- Entries supplied:

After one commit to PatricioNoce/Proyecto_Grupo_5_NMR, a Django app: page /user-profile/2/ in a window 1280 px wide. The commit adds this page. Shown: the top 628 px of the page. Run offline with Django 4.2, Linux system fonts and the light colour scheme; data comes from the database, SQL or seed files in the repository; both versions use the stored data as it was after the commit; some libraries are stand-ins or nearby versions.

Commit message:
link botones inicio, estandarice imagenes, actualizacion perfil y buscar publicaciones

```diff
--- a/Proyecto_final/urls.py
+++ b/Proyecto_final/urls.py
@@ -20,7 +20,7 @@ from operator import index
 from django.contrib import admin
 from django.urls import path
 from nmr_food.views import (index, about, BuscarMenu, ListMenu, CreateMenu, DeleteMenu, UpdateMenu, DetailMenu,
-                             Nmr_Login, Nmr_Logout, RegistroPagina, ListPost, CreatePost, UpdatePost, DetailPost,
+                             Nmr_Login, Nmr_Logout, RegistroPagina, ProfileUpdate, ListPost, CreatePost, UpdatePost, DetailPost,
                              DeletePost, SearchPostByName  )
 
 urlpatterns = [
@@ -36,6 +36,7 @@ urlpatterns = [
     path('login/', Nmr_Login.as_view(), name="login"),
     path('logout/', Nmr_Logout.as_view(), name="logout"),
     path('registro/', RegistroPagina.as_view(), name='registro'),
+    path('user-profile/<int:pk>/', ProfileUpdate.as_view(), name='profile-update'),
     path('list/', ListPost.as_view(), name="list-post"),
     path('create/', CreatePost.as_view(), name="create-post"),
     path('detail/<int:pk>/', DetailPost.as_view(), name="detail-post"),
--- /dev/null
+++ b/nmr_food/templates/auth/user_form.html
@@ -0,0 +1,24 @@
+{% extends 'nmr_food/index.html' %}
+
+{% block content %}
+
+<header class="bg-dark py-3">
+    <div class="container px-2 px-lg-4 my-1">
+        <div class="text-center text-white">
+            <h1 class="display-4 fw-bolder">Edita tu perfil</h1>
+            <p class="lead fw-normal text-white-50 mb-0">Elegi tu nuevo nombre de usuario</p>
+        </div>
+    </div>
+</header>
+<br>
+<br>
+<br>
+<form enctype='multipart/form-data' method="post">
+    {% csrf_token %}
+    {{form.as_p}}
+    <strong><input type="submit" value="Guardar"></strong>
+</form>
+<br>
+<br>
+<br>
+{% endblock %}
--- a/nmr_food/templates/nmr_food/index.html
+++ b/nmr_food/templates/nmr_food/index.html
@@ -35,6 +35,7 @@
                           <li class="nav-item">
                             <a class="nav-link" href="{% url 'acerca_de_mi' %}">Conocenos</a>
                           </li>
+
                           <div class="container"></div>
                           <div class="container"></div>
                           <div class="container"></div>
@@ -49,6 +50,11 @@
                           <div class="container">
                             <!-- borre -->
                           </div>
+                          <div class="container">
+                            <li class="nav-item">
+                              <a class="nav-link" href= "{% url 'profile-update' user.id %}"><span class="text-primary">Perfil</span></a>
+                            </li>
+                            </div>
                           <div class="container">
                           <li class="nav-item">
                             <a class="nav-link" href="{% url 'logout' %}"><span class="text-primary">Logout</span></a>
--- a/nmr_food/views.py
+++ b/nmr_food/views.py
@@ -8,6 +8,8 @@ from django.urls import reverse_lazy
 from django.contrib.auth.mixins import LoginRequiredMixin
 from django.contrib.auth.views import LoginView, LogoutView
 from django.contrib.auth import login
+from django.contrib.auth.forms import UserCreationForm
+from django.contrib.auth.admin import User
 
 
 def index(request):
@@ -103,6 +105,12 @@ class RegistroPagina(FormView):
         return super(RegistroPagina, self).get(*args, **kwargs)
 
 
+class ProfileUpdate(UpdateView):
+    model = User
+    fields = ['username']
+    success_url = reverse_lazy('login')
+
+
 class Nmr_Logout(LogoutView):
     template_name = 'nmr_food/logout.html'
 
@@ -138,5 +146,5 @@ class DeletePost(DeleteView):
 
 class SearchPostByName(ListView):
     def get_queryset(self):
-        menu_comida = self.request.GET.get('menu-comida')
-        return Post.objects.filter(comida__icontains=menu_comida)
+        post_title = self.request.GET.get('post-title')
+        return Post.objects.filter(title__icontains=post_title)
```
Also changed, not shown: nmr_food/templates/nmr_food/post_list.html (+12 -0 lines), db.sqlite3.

- Required action: How many of the lines above contain the word "DeletePost"? Give the number alone.

- Expected answer: 2